Problem requirements: In the records below, some lines hold the word "page". Copy each of those lines.

Dataset excerpts:
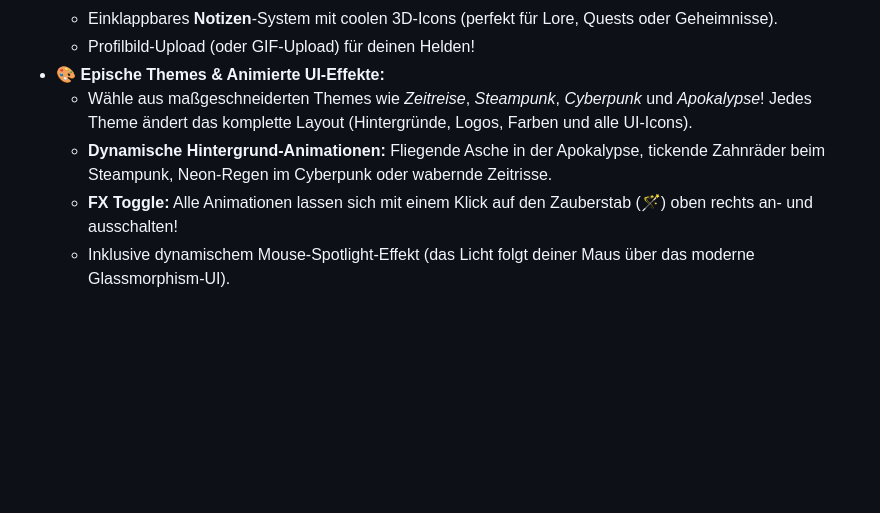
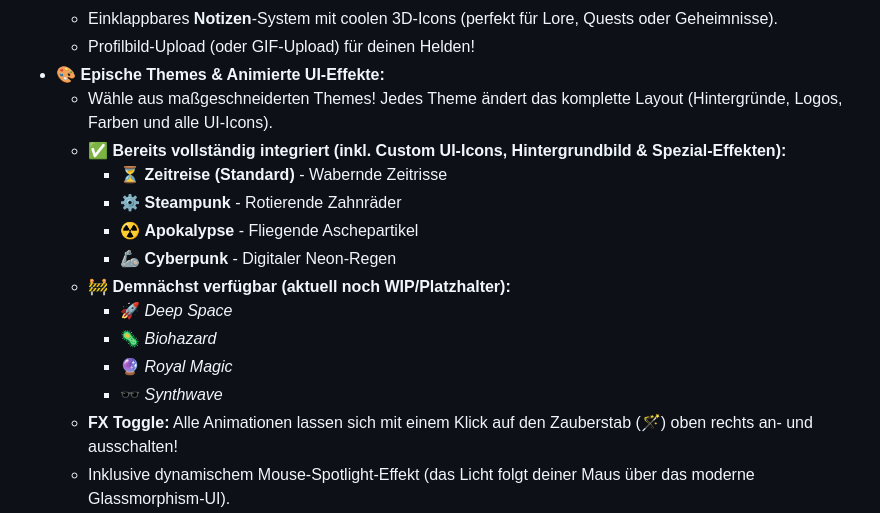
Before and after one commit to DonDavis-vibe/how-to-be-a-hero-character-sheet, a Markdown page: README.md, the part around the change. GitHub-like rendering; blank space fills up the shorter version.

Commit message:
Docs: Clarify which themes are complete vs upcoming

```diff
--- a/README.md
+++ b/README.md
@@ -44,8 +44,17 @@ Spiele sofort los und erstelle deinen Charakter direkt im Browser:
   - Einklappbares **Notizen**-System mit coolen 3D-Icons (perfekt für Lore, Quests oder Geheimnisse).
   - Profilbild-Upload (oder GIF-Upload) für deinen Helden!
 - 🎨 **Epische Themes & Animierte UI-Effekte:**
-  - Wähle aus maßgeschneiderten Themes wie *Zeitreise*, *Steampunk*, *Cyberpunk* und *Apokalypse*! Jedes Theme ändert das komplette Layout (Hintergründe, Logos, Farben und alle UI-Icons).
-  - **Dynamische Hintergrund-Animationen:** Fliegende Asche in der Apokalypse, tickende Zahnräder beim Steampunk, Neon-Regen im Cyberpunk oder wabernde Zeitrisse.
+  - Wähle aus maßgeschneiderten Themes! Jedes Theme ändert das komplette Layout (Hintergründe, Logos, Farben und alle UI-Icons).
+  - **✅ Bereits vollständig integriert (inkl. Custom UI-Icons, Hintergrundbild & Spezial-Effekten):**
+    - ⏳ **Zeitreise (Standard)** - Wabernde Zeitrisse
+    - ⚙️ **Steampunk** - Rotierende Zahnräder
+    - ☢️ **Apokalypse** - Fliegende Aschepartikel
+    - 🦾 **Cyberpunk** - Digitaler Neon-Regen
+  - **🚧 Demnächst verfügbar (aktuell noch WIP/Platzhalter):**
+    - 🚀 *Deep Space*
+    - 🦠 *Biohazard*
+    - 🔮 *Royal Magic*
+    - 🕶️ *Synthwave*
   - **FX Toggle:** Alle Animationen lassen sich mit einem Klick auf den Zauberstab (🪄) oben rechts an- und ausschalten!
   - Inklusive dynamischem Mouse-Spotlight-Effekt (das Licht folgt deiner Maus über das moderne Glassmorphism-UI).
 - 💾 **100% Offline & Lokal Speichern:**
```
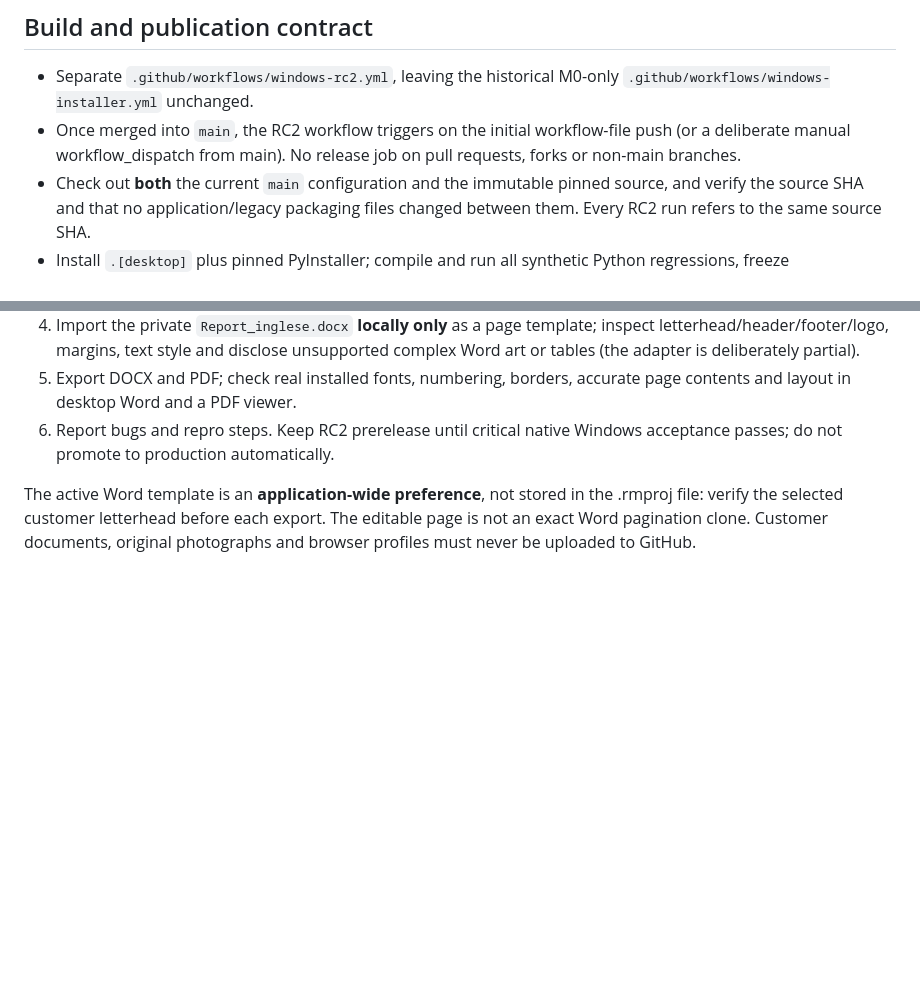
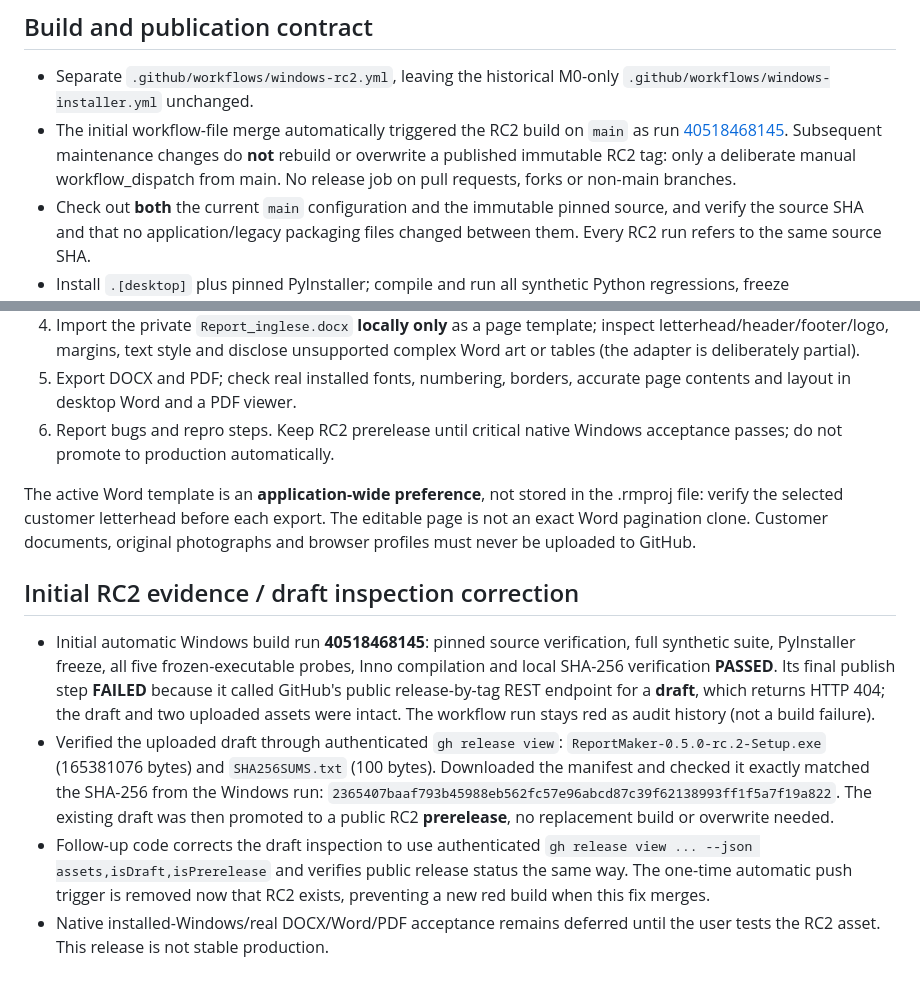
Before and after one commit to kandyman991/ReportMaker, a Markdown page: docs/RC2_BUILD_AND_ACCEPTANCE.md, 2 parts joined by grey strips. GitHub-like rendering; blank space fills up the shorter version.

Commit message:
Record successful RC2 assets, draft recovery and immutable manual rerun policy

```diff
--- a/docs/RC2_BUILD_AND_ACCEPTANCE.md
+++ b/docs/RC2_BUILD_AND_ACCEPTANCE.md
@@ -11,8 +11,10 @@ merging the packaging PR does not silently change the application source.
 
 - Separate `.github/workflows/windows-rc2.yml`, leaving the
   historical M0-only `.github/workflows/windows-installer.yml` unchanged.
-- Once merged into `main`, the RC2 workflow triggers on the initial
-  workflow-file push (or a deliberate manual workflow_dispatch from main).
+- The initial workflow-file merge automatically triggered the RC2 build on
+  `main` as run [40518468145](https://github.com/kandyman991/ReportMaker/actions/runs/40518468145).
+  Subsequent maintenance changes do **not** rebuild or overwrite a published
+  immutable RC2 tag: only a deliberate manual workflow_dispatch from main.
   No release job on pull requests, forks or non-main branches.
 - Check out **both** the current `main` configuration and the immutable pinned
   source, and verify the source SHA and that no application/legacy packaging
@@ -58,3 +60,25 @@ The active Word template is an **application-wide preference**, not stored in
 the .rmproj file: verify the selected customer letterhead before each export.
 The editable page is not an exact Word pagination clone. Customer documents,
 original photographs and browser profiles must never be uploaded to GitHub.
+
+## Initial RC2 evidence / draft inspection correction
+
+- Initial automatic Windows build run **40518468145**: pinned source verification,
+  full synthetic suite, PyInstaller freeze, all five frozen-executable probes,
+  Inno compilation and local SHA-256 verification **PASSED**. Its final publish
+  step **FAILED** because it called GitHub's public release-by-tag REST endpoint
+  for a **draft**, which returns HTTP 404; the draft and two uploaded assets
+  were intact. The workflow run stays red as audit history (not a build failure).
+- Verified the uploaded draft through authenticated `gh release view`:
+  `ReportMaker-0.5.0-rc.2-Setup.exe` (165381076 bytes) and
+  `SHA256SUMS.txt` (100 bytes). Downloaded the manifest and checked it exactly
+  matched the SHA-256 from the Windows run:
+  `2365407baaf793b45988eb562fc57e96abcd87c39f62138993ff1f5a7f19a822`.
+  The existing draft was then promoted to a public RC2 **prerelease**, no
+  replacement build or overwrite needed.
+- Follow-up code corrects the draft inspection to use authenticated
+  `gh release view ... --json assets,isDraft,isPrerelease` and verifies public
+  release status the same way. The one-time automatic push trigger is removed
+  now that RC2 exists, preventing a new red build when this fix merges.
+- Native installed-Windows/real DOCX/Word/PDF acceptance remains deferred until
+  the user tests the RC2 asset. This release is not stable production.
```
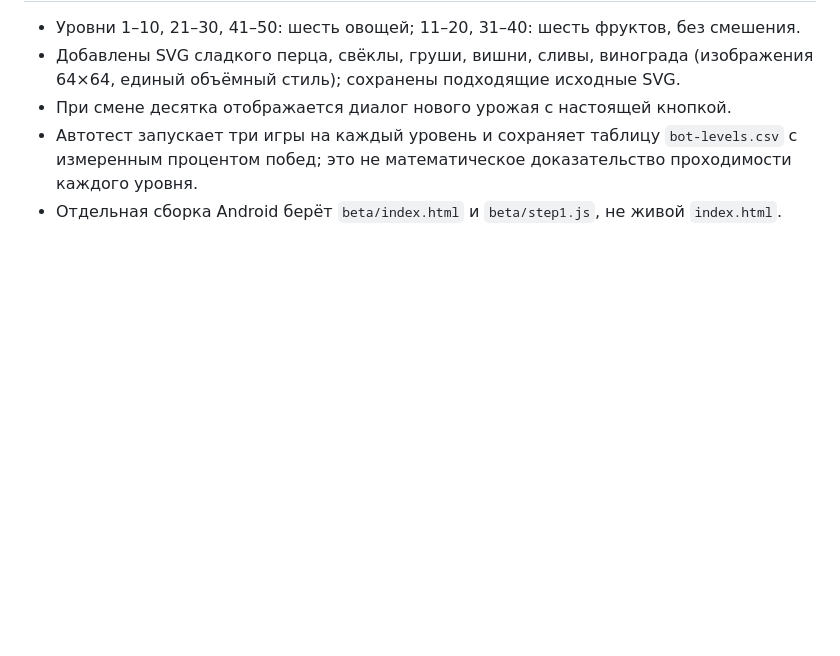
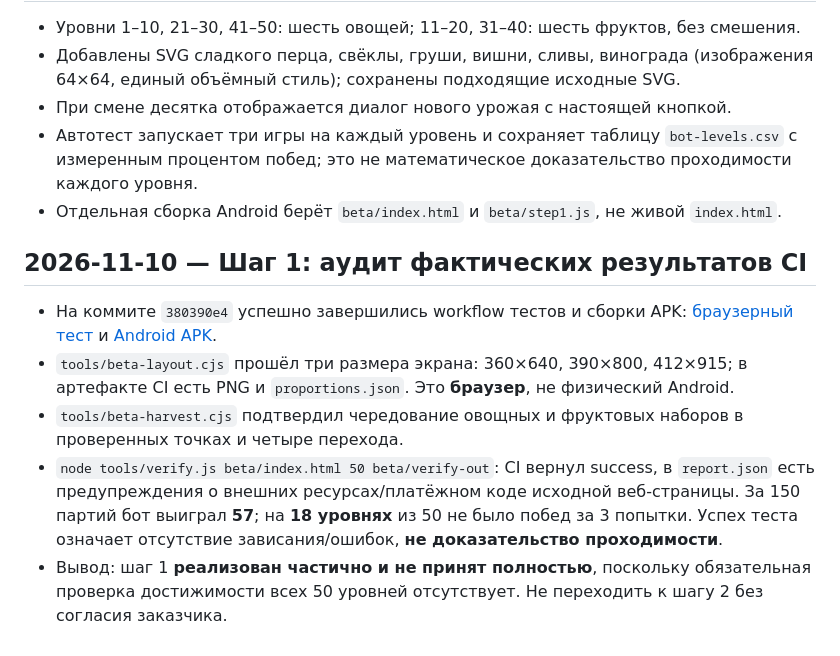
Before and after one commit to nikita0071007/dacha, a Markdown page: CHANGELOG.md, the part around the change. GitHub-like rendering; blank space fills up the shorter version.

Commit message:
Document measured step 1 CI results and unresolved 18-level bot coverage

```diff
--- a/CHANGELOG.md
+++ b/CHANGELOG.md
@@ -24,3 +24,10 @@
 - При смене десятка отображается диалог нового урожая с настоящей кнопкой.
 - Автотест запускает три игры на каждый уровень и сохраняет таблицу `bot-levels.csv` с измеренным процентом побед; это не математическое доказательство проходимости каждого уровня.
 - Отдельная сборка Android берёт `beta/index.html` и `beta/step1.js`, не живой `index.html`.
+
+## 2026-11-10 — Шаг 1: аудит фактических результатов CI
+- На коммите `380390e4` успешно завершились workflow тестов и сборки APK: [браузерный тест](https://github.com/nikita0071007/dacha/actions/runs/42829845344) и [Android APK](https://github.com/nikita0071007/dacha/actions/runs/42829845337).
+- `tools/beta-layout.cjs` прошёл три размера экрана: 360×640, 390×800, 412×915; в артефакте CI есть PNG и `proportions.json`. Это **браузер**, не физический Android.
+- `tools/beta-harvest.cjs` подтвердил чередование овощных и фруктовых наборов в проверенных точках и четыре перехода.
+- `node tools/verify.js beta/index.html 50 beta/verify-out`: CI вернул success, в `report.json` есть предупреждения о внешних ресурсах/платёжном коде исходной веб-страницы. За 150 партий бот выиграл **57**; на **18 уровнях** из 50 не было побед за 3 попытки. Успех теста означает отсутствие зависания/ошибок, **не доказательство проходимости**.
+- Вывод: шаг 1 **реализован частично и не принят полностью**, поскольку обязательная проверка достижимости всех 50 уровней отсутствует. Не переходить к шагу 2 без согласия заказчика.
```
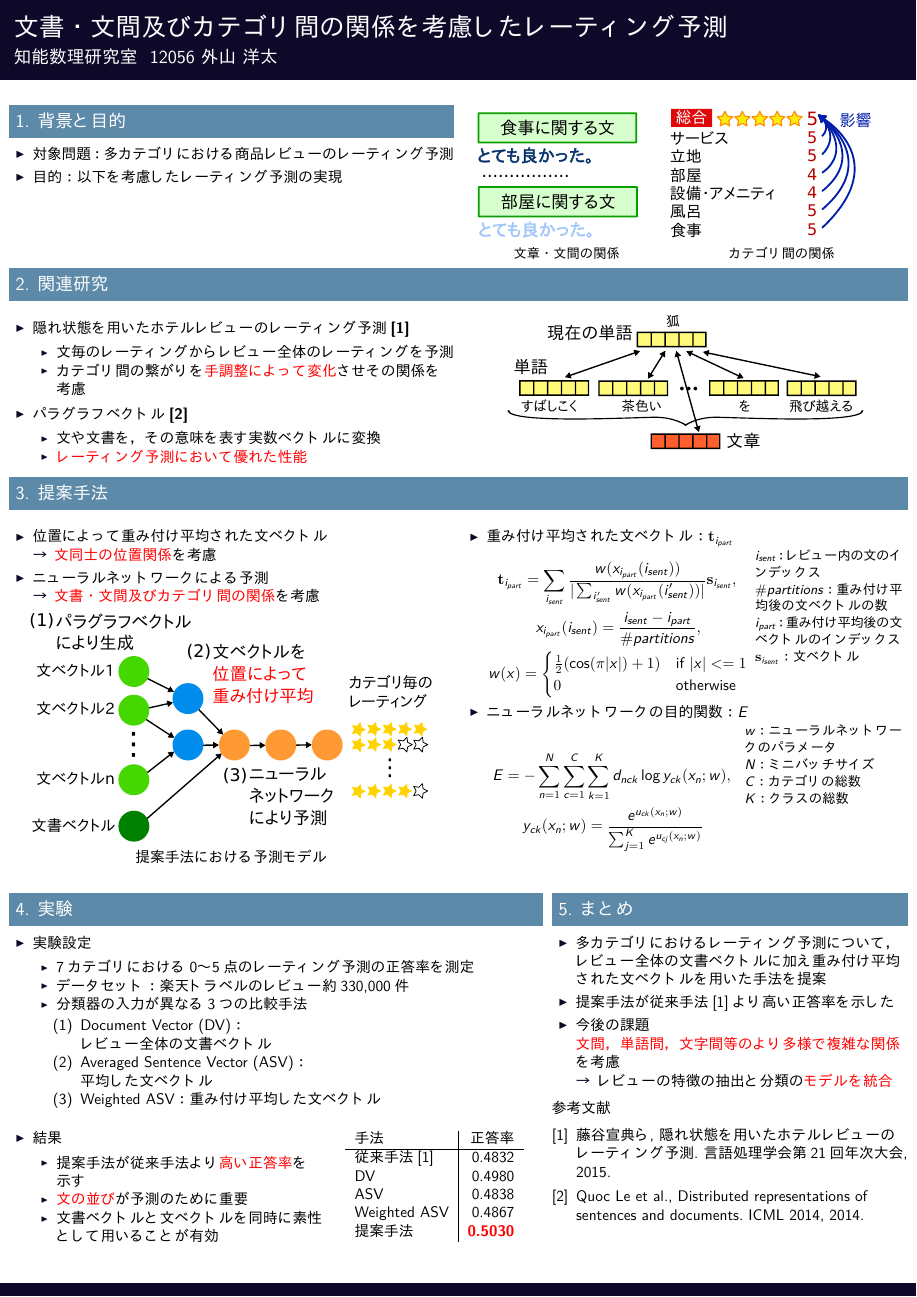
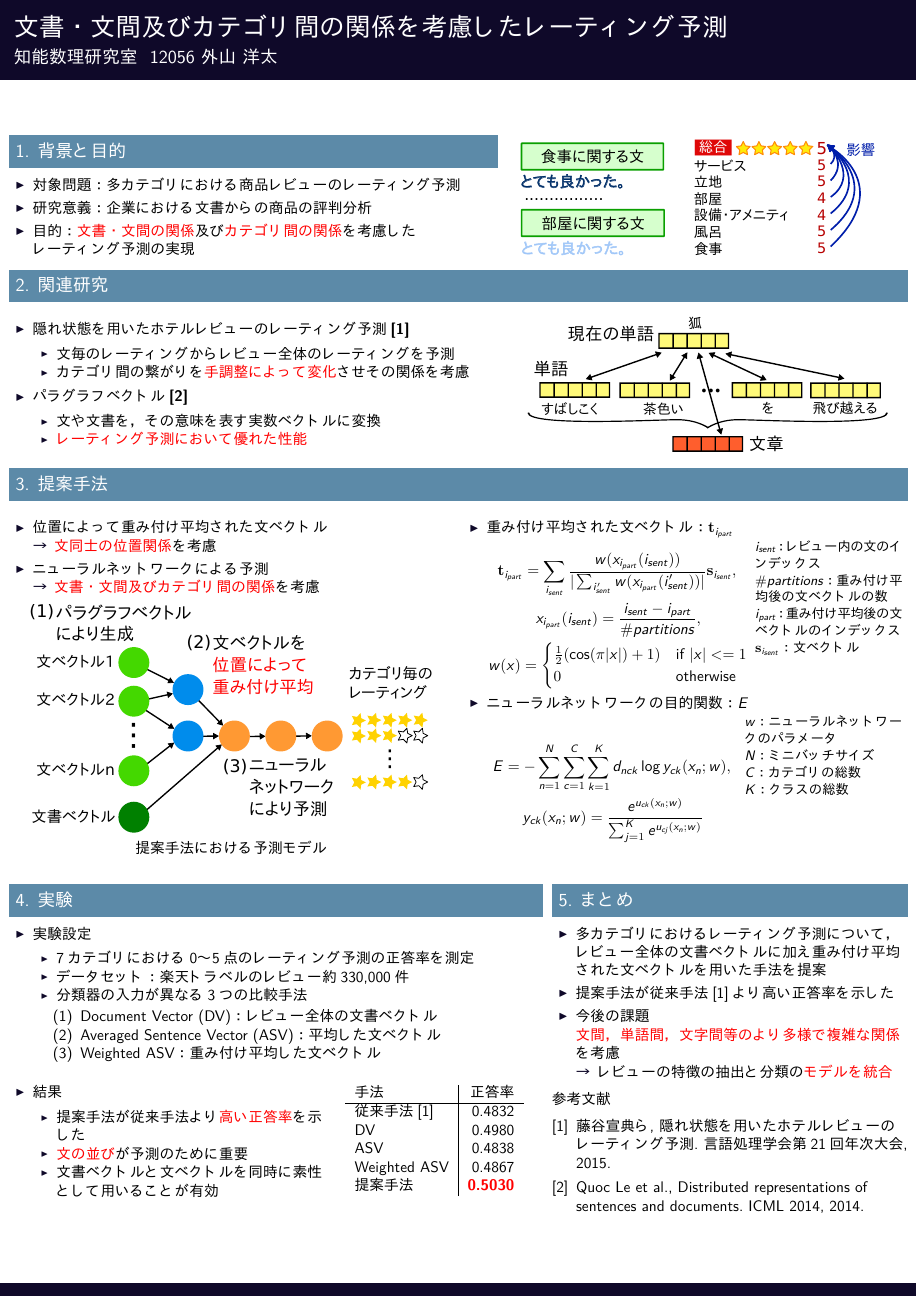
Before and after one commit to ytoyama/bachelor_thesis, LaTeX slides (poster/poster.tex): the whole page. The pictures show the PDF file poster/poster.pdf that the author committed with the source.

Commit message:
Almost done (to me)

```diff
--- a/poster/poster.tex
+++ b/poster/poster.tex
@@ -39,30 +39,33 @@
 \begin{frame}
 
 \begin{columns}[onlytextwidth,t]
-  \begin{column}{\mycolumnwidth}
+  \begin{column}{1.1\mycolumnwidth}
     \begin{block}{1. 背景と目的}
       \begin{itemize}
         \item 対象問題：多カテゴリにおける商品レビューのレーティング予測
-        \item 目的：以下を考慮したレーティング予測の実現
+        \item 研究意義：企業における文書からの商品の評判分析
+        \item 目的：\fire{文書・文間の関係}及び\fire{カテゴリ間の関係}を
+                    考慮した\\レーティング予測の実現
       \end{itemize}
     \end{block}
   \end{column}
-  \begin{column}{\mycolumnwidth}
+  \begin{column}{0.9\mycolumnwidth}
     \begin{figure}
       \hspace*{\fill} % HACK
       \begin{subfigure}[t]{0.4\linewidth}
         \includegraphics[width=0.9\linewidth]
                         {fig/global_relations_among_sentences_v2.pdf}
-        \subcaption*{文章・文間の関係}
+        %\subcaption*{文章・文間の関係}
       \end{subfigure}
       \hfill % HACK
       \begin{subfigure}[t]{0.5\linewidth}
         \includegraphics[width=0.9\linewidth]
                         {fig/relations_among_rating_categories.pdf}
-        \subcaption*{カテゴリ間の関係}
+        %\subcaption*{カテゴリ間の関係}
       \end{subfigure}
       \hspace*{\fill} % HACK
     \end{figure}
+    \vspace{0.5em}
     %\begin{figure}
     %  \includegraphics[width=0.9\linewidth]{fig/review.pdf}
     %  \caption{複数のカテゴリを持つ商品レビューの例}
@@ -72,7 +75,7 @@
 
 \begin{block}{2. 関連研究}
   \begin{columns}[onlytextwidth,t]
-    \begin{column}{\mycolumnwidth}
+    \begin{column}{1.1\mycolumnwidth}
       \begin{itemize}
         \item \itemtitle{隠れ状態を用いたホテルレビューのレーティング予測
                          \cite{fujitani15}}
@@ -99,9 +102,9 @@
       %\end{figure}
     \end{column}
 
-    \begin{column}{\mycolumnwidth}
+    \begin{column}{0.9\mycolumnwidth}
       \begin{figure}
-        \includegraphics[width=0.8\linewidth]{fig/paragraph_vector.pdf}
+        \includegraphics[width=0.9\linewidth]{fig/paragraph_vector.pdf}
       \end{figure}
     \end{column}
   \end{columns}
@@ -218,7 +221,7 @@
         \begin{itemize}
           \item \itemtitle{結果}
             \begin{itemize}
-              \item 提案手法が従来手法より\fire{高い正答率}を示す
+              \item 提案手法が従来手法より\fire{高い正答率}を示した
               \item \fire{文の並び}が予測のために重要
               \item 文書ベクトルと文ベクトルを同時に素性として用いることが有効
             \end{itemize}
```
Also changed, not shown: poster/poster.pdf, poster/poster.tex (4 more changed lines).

The completed task:
Before and after one commit to DonDavis-vibe/how-to-be-a-hero-character-sheet, a Markdown page: README.md, the part around the change. GitHub-like rendering; blank space fills up the shorter version.
Before and after one commit to kandyman991/ReportMaker, a Markdown page: docs/RC2_BUILD_AND_ACCEPTANCE.md, 2 parts joined by grey strips. GitHub-like rendering; blank space fills up the shorter version.
 The editable page is not an exact Word pagination clone. Customer documents,
Before and after one commit to nikita0071007/dacha, a Markdown page: CHANGELOG.md, the part around the change. GitHub-like rendering; blank space fills up the shorter version.
Before and after one commit to ytoyama/bachelor_thesis, LaTeX slides (poster/poster.tex): the whole page. The pictures show the PDF file poster/poster.pdf that the author committed with the source.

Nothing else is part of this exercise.